how mental health affects society

Mental health is a critical component of societal well-being. It influences cognition, perception and behavior and determines how an individual deals with stress, interpersonal relationships and decision-making.

The global scale of mental health problems is immense, with a staggering one in four people suffering from a mental illness at any given time. This is a crisis which affects individuals, families and societies alike.

Social Inequalities

Social inequalities are a major problem that affects mental health. They can include differences in access to opportunities and resources, as well as differences in status, power, and social capital.

Inequalities also affect how people feel about themselves and their lives. They can lead to stress, depression, and anxiety.

Many people, including children and adolescents, develop beliefs about how disparities in access to resources or opportunities between social groups came to be. These beliefs can be based on cultural values, authority, and tradition.

They can also be influenced by personal experiences or beliefs. For example, some people may believe that they have more opportunities because of their social position or gender.

Having these beliefs can prevent people from recognizing the true causes of inequalities. Moreover, these beliefs can be rooted in their own identities, and they can make them more likely to blame others for inequalities. This can lead to a cycle of social exclusion and inequality.

Political Change

In a society, political change can affect the way people work, live, study and interact.
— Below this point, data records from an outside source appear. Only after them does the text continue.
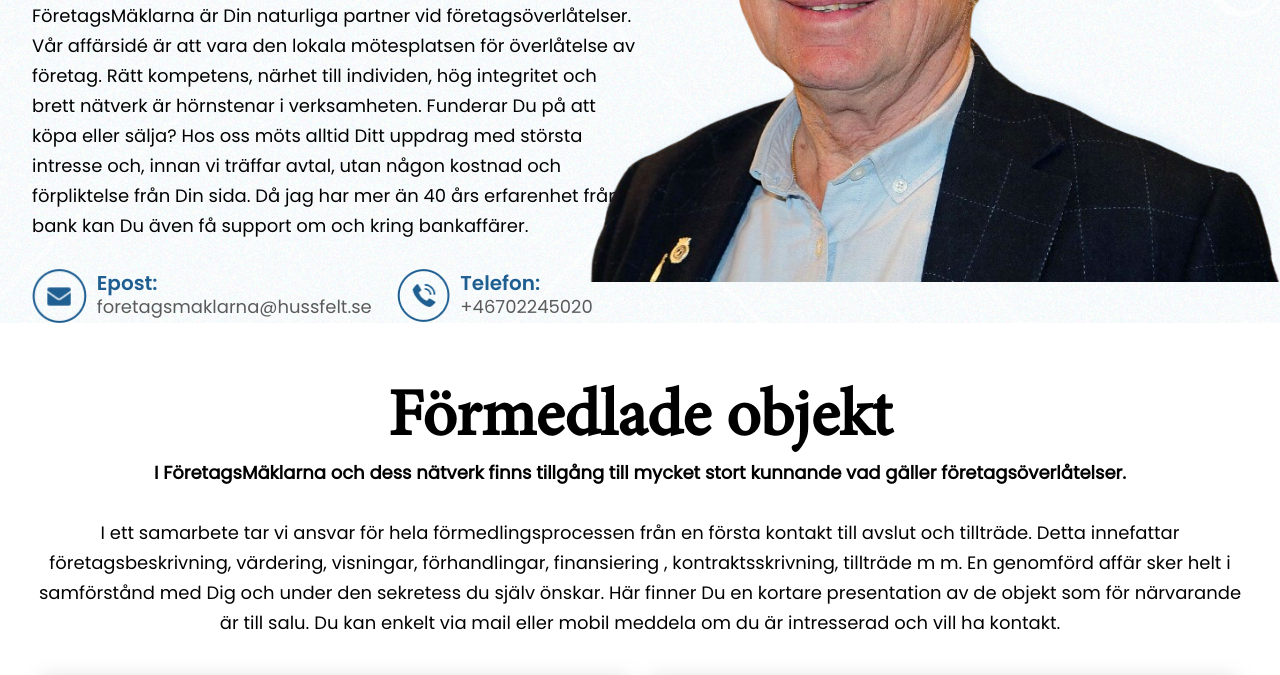
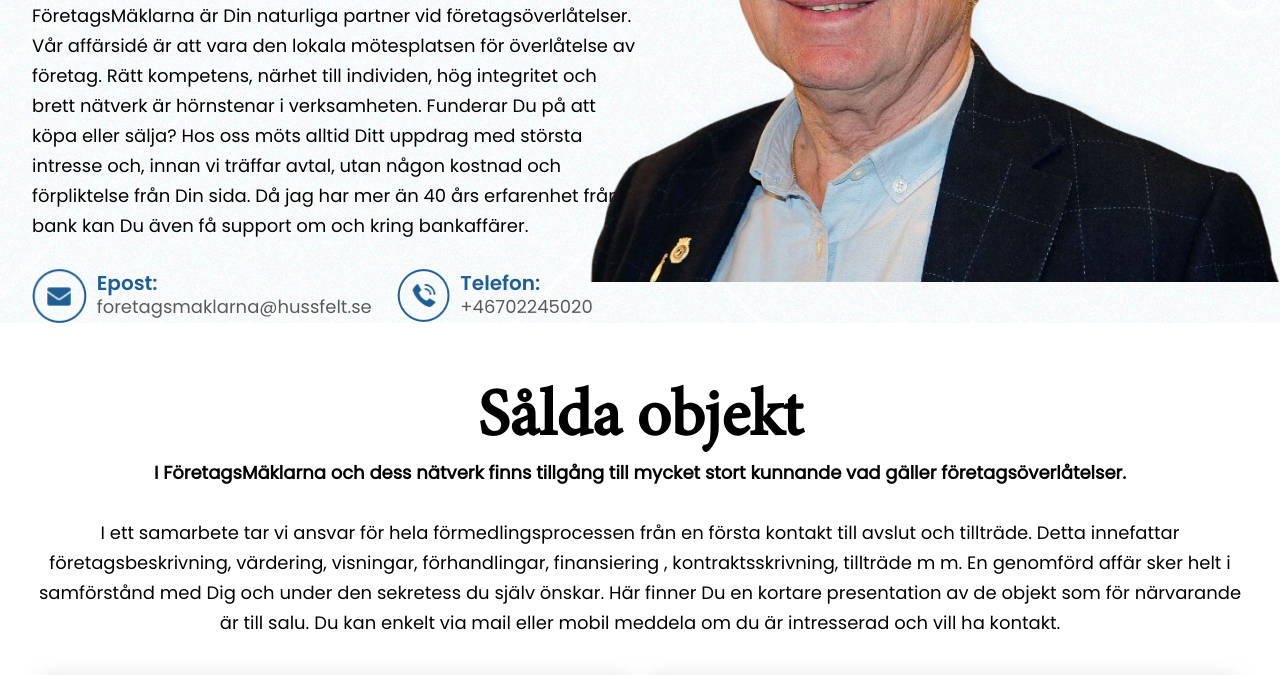
Before and after one commit to hussfelt/hussfelt.se, a plain HTML site: page index.html in a window 1280 px wide. Shown: the part 377-1052 px from the top of the page. Drawn offline with Linux system fonts and the light colour scheme.

Commit message:
update name

```diff
--- a/index.html
+++ b/index.html
@@ -55,7 +55,7 @@
             <div class="container">
 
                 <div class="service-text-blk">
-                    <h2>Förmedlade objekt</h2>
+                    <h2>Sålda objekt</h2>
                     <p>
                         <b>I FöretagsMäklarna och dess nätverk finns tillgång till mycket stort kunnande vad gäller företagsöverlåtelser.</b><br /><br />
                         I ett samarbete tar vi ansvar för hela förmedlingsprocessen från en första kontakt till avslut och tillträde. Detta innefattar företagsbeskrivning, värdering, visningar, förhandlingar, finansiering , kontraktsskrivning, tillträde m m.
```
It can also have effects on a country’s culture and values. It can be caused by changes in a country’s rulers, by the political system itself, by economic crisis, or by external factors such as war and revolutions.

Regardless of the cause, political change can have detrimental effects on mental health in society. It may lead to a decrease in social support and increase in anxiety, depression, or traumatic stress among a large population of citizens.

In many nations, partisan conflict is a significant issue that drives calls for political reform. In Sweden, for example, nearly half of those who see partisan conflict say their political system needs major changes or should be completely overhauled.

Society’s Social Policies

Societies have many social policies to help people live healthy and happy lives. They cover a range of different areas, from housing to education and wealth redistribution.

Some social policies are designed to benefit one group of people, while others aim to support all members of society. These can include policies that encourage women to have children and work or that promote home ownership, for example.

These policies can be used to address a wide range of social problems, such as poverty, homelessness, and inequality. They can also help to protect people from violence and trauma.

These policies are implemented by governments and can have a big impact on mental health. They can improve people’s access to healthcare and other services, and reduce income inequality. They can also increase employment rates and encourage people to get involved in their communities.


Various types of discrimination affect the mental health of individuals and society as a whole. These include racism, sexism, ageism and physical appearance discrimination.

Direct Discrimination: This type of discrimination involves an agent treating you differently than someone else because of your membership in a group. This can be difficult to prove because you have to show that the agent has a reason to treat you badly and that this reason is connected with your disability.

Indirect Discrimination: This form of discrimination does not require a reason for discriminating against you. Instead, it may be caused by a person’s perception of your situation.

A recent study found that discrimination increases a person’s risk of receiving a diagnosis of a mental illness and developing psychological distress. Specifically, those who experienced frequent discrimination were 25 percent more likely to receive a mental health diagnosis and twice as likely to develop psychological distress than people who had no or infrequent discrimination experiences.